# Your objective
Set down the data again word for word. Skip any pictures.

•••••

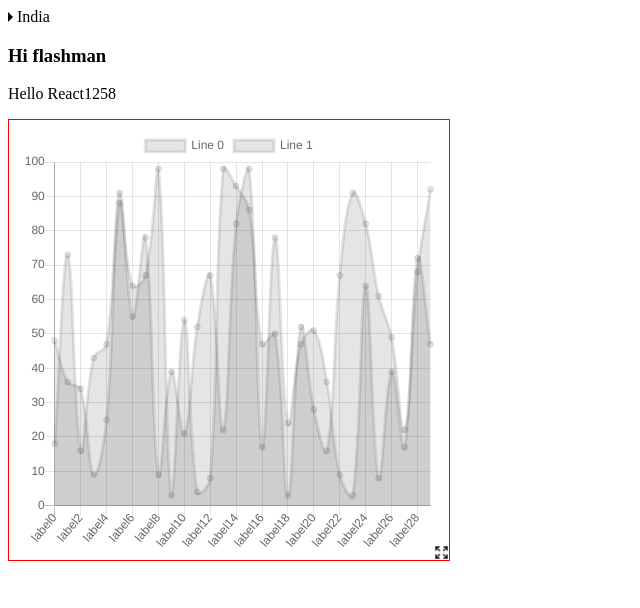
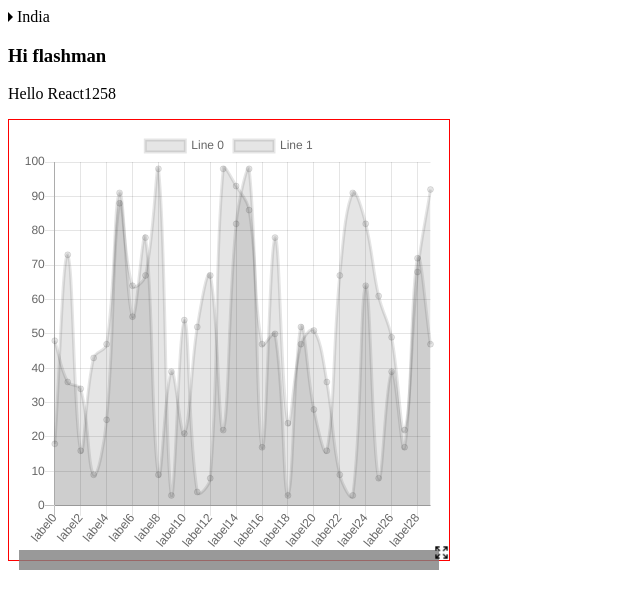
Before and after one commit to tejassp/rwkarma, a React app: page / in a window 1280 px wide. Shown: the top 608 px of the page, without its empty margins (0-640 px from the left). Built offline with nearby package versions, Linux system fonts and the light colour scheme.

Commit message:
chartjs zoom plugin for a labeled line chart

```diff
--- a/src/interactivechart.js
+++ b/src/interactivechart.js
@@ -1,6 +1,7 @@
 import React from 'react';
 import Chart from 'chart.js';
 import { lineChartData }  from './datasource';
+import zoomPlugin from './zoomplugin';
 
 import resize from './resize.png';
 
@@ -11,17 +12,24 @@ class InteractiveChart extends React.Component {
     super(props);
     this.canvasID = 'canvas_id_' + counter++;
     this.containerID = 'container_id_' + counter++;
+    this.scaleCanvasID = 'scale_chart_id_' + counter++;
 
     this.chart = null; // chart being drawn
+
     this.state = {
       height: 420,
       width: 420
     };
-    this.resizing = false;
+    this.scaleHeight = 20;
+    this.scaleLeft = 0;
+    this.scaleRight = this.state.width;
 
     this.onMouseMove = this.onMouseMove.bind(this);
     this.onMouseUp = this.onMouseUp.bind(this);
     this.onMouseDown = this.onMouseDown.bind(this);
+
+    this.onChartZoomIn = this.onChartZoomIn.bind(this);
+    this.onScaleChange = this.onScaleChange.bind(this);
   }
 
   componentDidMount() {
@@ -32,27 +40,84 @@ class InteractiveChart extends React.Component {
       data: data,
       options: {
         maintainAspectRatio: false, // fit into height, width of container
+        pan: {
+          enabled: true,
+          mode: 'x'
+        },
+        zoom: {
+          enabled: true,
+          mode: 'x'
+        }
       }
 		});
+    this.chart.zoom.onChartZoomIn = this.onChartZoomIn;
+
+    const sctx = document.getElementById(this.scaleCanvasID).getContext("2d");
+    sctx.fillStyle = "rgba(128, 128, 128, 0.8)";
+    sctx.fillRect(0, 0, this.state.width, this.scaleHeight);
+  }
+
+  drawScale(left, right) {
+    const width = this.state.width;
+    const height = this.scaleHeight;
+
+    let ctx = document.getElementById(this.scaleCanvasID).getContext('2d');
+    ctx.clearRect(0, 0, width, height);
+    ctx.fillStyle = "rgba(200, 200, 200, 0.7)";
+    ctx.fillRect(0, 0, left, height);
+    ctx.fillRect(right, 0, width-right, height);
+    ctx.fillStyle = "rgba(128, 128, 128, 0.8)";
+    ctx.fillRect(left, 0, right-left, height);
+
+    this.scaleLeft = left;
+    this.scaleRight = right;
+  }
+
+  onScaleChange(evt) {
+    let left = this.scaleLeft;
+    let right = this.scaleRight;
+    let ldiff = Math.abs(left - evt.clientX);
+    let rdiff = Math.abs(right - evt.clientX);
+    if (ldiff < rdiff) {
+      left = evt.clientX;
+    } else {
+      right = evt.clientX;
+    }
+
+    this.drawScale(left, right);
+
+    const xaxis = this.chart.scales['x-axis-0'];
+    const labels = this.chart.config.data.labels;
+    const nticks = labels.length;
+    const width = this.state.width;
+    const startLabel = labels[Math.floor(left/width * nticks)];
+    const endLabel = labels[Math.ceil(right/width * nticks)];
+    this.chart.zoom.zoomInto(startLabel, endLabel);
+  }
+
+  onChartZoomIn(startLabel, endLabel) {
+    const labels = this.chart.config.data.labels;
+    const nticks = labels.length;
+    const width = this.state.width;
+
+    const start = labels.findIndex((label) => { return label === startLabel});
+    const end = labels.findIndex((label) => { return label === endLabel});
+    const left = (width/nticks)*start;
+    const right = (width/nticks)*end;
+    this.drawScale(left, right);
   }
 
   onMouseUp() {
-    this.resizing = false;
     document.removeEventListener('mousemove', this.onMouseMove);
     document.removeEventListener('mouseup', this.onMouseUp);
   }
 
   onMouseDown() {
-    this.resizing = true;
     document.addEventListener('mousemove', this.onMouseMove);
     document.addEventListener('mouseup', this.onMouseUp);
   }
 
   onMouseMove(evt) {
-    if ( !this.resizing) {
-      return;
-    }
-
     const rect = document.getElementById(this.canvasID).getBoundingClientRect();
     const width =  evt.screenX - (window.scrollX + rect.left);
     const height = evt.screenY - (window.screenY + rect.top);
@@ -83,6 +148,8 @@ class InteractiveChart extends React.Component {
         <div id={this.containerID} style={pstyle}>
           <canvas id={this.canvasID} width={width} height={height}> </canvas>
 
+          <canvas id={this.scaleCanvasID} width={width} height={this.scaleHeight} onClick={this.onScaleChange}> </canvas>
+
           <img src={resize} style={{cursor: 'pointer', height: '15px', width: '15px', position: 'absolute', bottom: '0px', right: '0px'}}
               onMouseDown={this.onMouseDown} onMouseUp={this.onMouseUp} onMouseMove={this.onMouseMove} />
         </div>
--- /dev/null
+++ b/src/zoomplugin.js
@@ -0,0 +1,97 @@
+import Chart from 'chart.js';
+
+var zoomPlugin = {
+	beforeInit: function(controller) {
+    const zoom = controller.zoom = {};
+    const canvas = controller.chart.ctx.canvas;
+    const ctx = controller.chart.ctx;
+
+    zoom.zoomInto = function(startLabel, endLabel) {
+      const xaxis = controller.scales['x-axis-0'];
+      xaxis.options.ticks.min = startLabel;
+      xaxis.options.ticks.max = endLabel;
+      controller.update(0);
+    }
+
+    canvas.addEventListener('mousedown', (evt) => {
+      zoom.startEvt = evt;
+    });
+
+    canvas.addEventListener('mouseup', (evt) => {
+      const xaxis = controller.scales['x-axis-0'];
+      const nticks = xaxis.ticks.length;
+
+      const start = Math.floor((zoom.startEvt.clientX-xaxis.margins.left)/(xaxis.right-xaxis.left) * nticks);
+      const end = Math.ceil((evt.clientX-xaxis.margins.left)/(xaxis.right-xaxis.left) * nticks);
+
+      xaxis.options.ticks.min = xaxis.ticks[start];
+      xaxis.options.ticks.max = xaxis.ticks[end];
+
+      if(zoom.onChartZoomIn && typeof(zoom.onChartZoomIn) === 'function') {
+        zoom.onChartZoomIn(xaxis.ticks[start], xaxis.ticks[end]);
+      }
+
+      zoom.startEvt = null;
+      controller.update(0);
+    });
+
+    canvas.addEventListener('mousemove', (evt) => {
+      if (!zoom.startEvt) {
+        return;
+      }
+      const x = zoom.startEvt.clientX;
+      const width = evt.clientX - x;
+
+      const yaxis = controller.scales['y-axis-0']
+      const y = yaxis.top;
+      const height = yaxis.bottom - y;
+
+      controller.update(0);
+      ctx.save();
+      ctx.fillStyle = 'rgba(128, 128, 128, 0.5)';
+      ctx.fillRect(x, y, width, height);
+      ctx.restore();
+    });
+
+	},
+  afterInit: function(controller) {
+	},
+
+  resize: function(controller, newcontrollerSize) {
+	},
+
+  beforeUpdate: function(controller) {
+	},
+  afterScaleUpdate: function(controller) {
+	},
+  beforeDatasetsUpdate: function(controller) {
+	},
+  afterDatasetsUpdate: function(controller) {
+	},
+  afterUpdate: function(controller) {
+	},
+
+  // This is called at the start of a render. It is only called once, even if the animation will run for a number of frames. Use beforeDraw or afterDraw
+  // to do something on each animation frame
+  beforeRender: function(controller) {
+	},
+
+  // Easing is for animation
+  beforeDraw: function(controller, easing) {
+	},
+  afterDraw: function(controller, easing) {
+	},
+
+  // Before the datasets are drawn but after scales are drawn
+  beforeDatasetsDraw: function(controller, easing) {
+	},
+  afterDatasetsDraw: function(controller, easing) {
+	},
+
+  destroy: function(controller) {
+	}
+};
+
+Chart.pluginService.register(zoomPlugin);
+
+export default zoomPlugin;
```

•••••

# Output below
Before and after one commit to tejassp/rwkarma, a React app: page / in a window 1280 px wide. Shown: the top 608 px of the page, without its empty margins (0-640 px from the left). Built offline with nearby package versions, Linux system fonts and the light colour scheme.

Commit message:
chartjs zoom plugin for a labeled line chart

```diff
--- a/src/interactivechart.js
+++ b/src/interactivechart.js
@@ -1,6 +1,7 @@
 import React from 'react';
 import Chart from 'chart.js';
 import { lineChartData }  from './datasource';
+import zoomPlugin from './zoomplugin';
 
 import resize from './resize.png';
 
@@ -11,17 +12,24 @@ class InteractiveChart extends React.Component {
     super(props);
     this.canvasID = 'canvas_id_' + counter++;
     this.containerID = 'container_id_' + counter++;
+    this.scaleCanvasID = 'scale_chart_id_' + counter++;
 
     this.chart = null; // chart being drawn
+
     this.state = {
       height: 420,
       width: 420
     };
-    this.resizing = false;
+    this.scaleHeight = 20;
+    this.scaleLeft = 0;
+    this.scaleRight = this.state.width;
 
     this.onMouseMove = this.onMouseMove.bind(this);
     this.onMouseUp = this.onMouseUp.bind(this);
     this.onMouseDown = this.onMouseDown.bind(this);
+
+    this.onChartZoomIn = this.onChartZoomIn.bind(this);
+    this.onScaleChange = this.onScaleChange.bind(this);
   }
 
   componentDidMount() {
@@ -32,27 +40,84 @@ class InteractiveChart extends React.Component {
       data: data,
       options: {
         maintainAspectRatio: false, // fit into height, width of container
+        pan: {
+          enabled: true,
+          mode: 'x'
+        },
+        zoom: {
+          enabled: true,
+          mode: 'x'
+        }
       }
 		});
+    this.chart.zoom.onChartZoomIn = this.onChartZoomIn;
+
+    const sctx = document.getElementById(this.scaleCanvasID).getContext("2d");
+    sctx.fillStyle = "rgba(128, 128, 128, 0.8)";
+    sctx.fillRect(0, 0, this.state.width, this.scaleHeight);
+  }
+
+  drawScale(left, right) {
+    const width = this.state.width;
+    const height = this.scaleHeight;
+
+    let ctx = document.getElementById(this.scaleCanvasID).getContext('2d');
+    ctx.clearRect(0, 0, width, height);
+    ctx.fillStyle = "rgba(200, 200, 200, 0.7)";
+    ctx.fillRect(0, 0, left, height);
+    ctx.fillRect(right, 0, width-right, height);
+    ctx.fillStyle = "rgba(128, 128, 128, 0.8)";
+    ctx.fillRect(left, 0, right-left, height);
+
+    this.scaleLeft = left;
+    this.scaleRight = right;
+  }
+
+  onScaleChange(evt) {
+    let left = this.scaleLeft;
+    let right = this.scaleRight;
+    let ldiff = Math.abs(left - evt.clientX);
+    let rdiff = Math.abs(right - evt.clientX);
+    if (ldiff < rdiff) {
+      left = evt.clientX;
+    } else {
+      right = evt.clientX;
+    }
+
+    this.drawScale(left, right);
+
+    const xaxis = this.chart.scales['x-axis-0'];
+    const labels = this.chart.config.data.labels;
+    const nticks = labels.length;
+    const width = this.state.width;
+    const startLabel = labels[Math.floor(left/width * nticks)];
+    const endLabel = labels[Math.ceil(right/width * nticks)];
+    this.chart.zoom.zoomInto(startLabel, endLabel);
+  }
+
+  onChartZoomIn(startLabel, endLabel) {
+    const labels = this.chart.config.data.labels;
+    const nticks = labels.length;
+    const width = this.state.width;
+
+    const start = labels.findIndex((label) => { return label === startLabel});
+    const end = labels.findIndex((label) => { return label === endLabel});
+    const left = (width/nticks)*start;
+    const right = (width/nticks)*end;
+    this.drawScale(left, right);
   }
 
   onMouseUp() {
-    this.resizing = false;
     document.removeEventListener('mousemove', this.onMouseMove);
     document.removeEventListener('mouseup', this.onMouseUp);
   }
 
   onMouseDown() {
-    this.resizing = true;
     document.addEventListener('mousemove', this.onMouseMove);
     document.addEventListener('mouseup', this.onMouseUp);
   }
 
   onMouseMove(evt) {
-    if ( !this.resizing) {
-      return;
-    }
-
     const rect = document.getElementById(this.canvasID).getBoundingClientRect();
     const width =  evt.screenX - (window.scrollX + rect.left);
     const height = evt.screenY - (window.screenY + rect.top);
@@ -83,6 +148,8 @@ class InteractiveChart extends React.Component {
         <div id={this.containerID} style={pstyle}>
           <canvas id={this.canvasID} width={width} height={height}> </canvas>
 
+          <canvas id={this.scaleCanvasID} width={width} height={this.scaleHeight} onClick={this.onScaleChange}> </canvas>
+
           <img src={resize} style={{cursor: 'pointer', height: '15px', width: '15px', position: 'absolute', bottom: '0px', right: '0px'}}
               onMouseDown={this.onMouseDown} onMouseUp={this.onMouseUp} onMouseMove={this.onMouseMove} />
         </div>
--- /dev/null
+++ b/src/zoomplugin.js
@@ -0,0 +1,97 @@
+import Chart from 'chart.js';
+
+var zoomPlugin = {
+	beforeInit: function(controller) {
+    const zoom = controller.zoom = {};
+    const canvas = controller.chart.ctx.canvas;
+    const ctx = controller.chart.ctx;
+
+    zoom.zoomInto = function(startLabel, endLabel) {
+      const xaxis = controller.scales['x-axis-0'];
+      xaxis.options.ticks.min = startLabel;
+      xaxis.options.ticks.max = endLabel;
+      controller.update(0);
+    }
+
+    canvas.addEventListener('mousedown', (evt) => {
+      zoom.startEvt = evt;
+    });
+
+    canvas.addEventListener('mouseup', (evt) => {
+      const xaxis = controller.scales['x-axis-0'];
+      const nticks = xaxis.ticks.length;
+
+      const start = Math.floor((zoom.startEvt.clientX-xaxis.margins.left)/(xaxis.right-xaxis.left) * nticks);
+      const end = Math.ceil((evt.clientX-xaxis.margins.left)/(xaxis.right-xaxis.left) * nticks);
+
+      xaxis.options.ticks.min = xaxis.ticks[start];
+      xaxis.options.ticks.max = xaxis.ticks[end];
+
+      if(zoom.onChartZoomIn && typeof(zoom.onChartZoomIn) === 'function') {
+        zoom.onChartZoomIn(xaxis.ticks[start], xaxis.ticks[end]);
+      }
+
+      zoom.startEvt = null;
+      controller.update(0);
+    });
+
+    canvas.addEventListener('mousemove', (evt) => {
+      if (!zoom.startEvt) {
+        return;
+      }
+      const x = zoom.startEvt.clientX;
+      const width = evt.clientX - x;
+
+      const yaxis = controller.scales['y-axis-0']
+      const y = yaxis.top;
+      const height = yaxis.bottom - y;
+
+      controller.update(0);
+      ctx.save();
+      ctx.fillStyle = 'rgba(128, 128, 128, 0.5)';
+      ctx.fillRect(x, y, width, height);
+      ctx.restore();
+    });
+
+	},
+  afterInit: function(controller) {
+	},
+
+  resize: function(controller, newcontrollerSize) {
+	},
+
+  beforeUpdate: function(controller) {
+	},
+  afterScaleUpdate: function(controller) {
+	},
+  beforeDatasetsUpdate: function(controller) {
+	},
+  afterDatasetsUpdate: function(controller) {
+	},
+  afterUpdate: function(controller) {
+	},
+
+  // This is called at the start of a render. It is only called once, even if the animation will run for a number of frames. Use beforeDraw or afterDraw
+  // to do something on each animation frame
+  beforeRender: function(controller) {
+	},
+
+  // Easing is for animation
+  beforeDraw: function(controller, easing) {
+	},
+  afterDraw: function(controller, easing) {
+	},
+
+  // Before the datasets are drawn but after scales are drawn
+  beforeDatasetsDraw: function(controller, easing) {
+	},
+  afterDatasetsDraw: function(controller, easing) {
+	},
+
+  destroy: function(controller) {
+	}
+};
+
+Chart.pluginService.register(zoomPlugin);
+
+export default zoomPlugin;
```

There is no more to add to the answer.